**TASK DETAILS**: Your answer must contain only the lines from the one containing "-| 排名 | Idea" through the end of the entries below, reproduced character for character.

**Records from a data collection**:
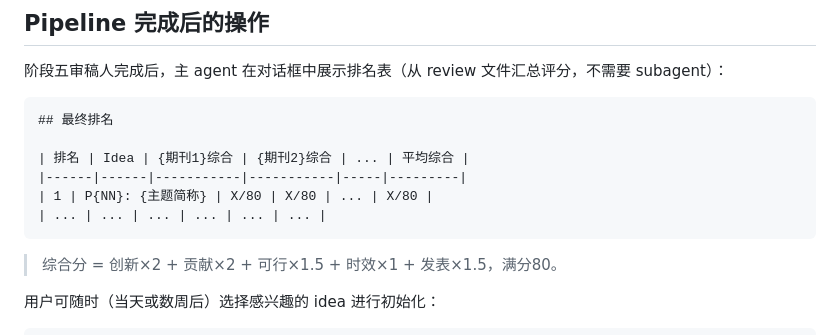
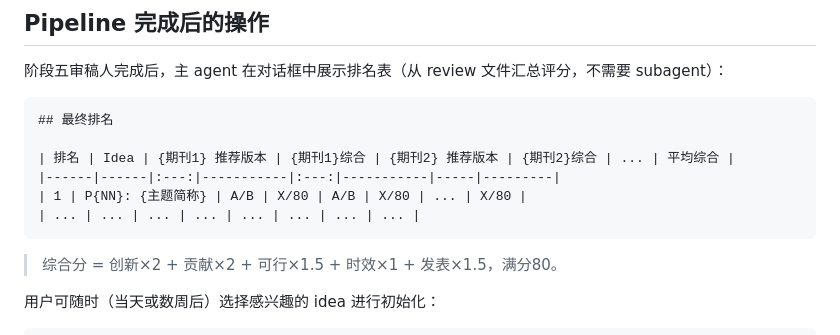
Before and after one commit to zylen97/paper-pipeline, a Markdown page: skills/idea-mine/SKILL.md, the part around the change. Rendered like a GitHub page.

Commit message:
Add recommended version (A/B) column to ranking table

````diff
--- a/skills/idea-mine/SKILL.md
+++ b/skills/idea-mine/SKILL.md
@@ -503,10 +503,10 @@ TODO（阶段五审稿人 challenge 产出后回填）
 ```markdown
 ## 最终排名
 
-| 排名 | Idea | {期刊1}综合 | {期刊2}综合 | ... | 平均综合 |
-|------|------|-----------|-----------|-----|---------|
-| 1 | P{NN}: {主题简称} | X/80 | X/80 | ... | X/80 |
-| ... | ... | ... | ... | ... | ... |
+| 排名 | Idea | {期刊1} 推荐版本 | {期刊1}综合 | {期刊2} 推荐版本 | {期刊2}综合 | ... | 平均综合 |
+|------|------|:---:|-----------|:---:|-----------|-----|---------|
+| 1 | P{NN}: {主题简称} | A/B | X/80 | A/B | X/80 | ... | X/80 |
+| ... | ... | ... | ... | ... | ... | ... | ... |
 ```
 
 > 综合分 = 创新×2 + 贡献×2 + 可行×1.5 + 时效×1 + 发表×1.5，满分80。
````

**WRITTEN SOLUTION**:
-| 排名 | Idea | {期刊1}综合 | {期刊2}综合 | ... | 平均综合 |
-|------|------|-----------|-----------|-----|---------|
-| 1 | P{NN}: {主题简称} | X/80 | X/80 | ... | X/80 |
-| ... | ... | ... | ... | ... | ... |
+| 排名 | Idea | {期刊1} 推荐版本 | {期刊1}综合 | {期刊2} 推荐版本 | {期刊2}综合 | ... | 平均综合 |
+|------|------|:---:|-----------|:---:|-----------|-----|---------|
+| 1 | P{NN}: {主题简称} | A/B | X/80 | A/B | X/80 | ... | X/80 |
+| ... | ... | ... | ... | ... | ... | ... | ... |
 ```
 
 > 综合分 = 创新×2 + 贡献×2 + 可行×1.5 + 时效×1 + 发表×1.5，满分80。
````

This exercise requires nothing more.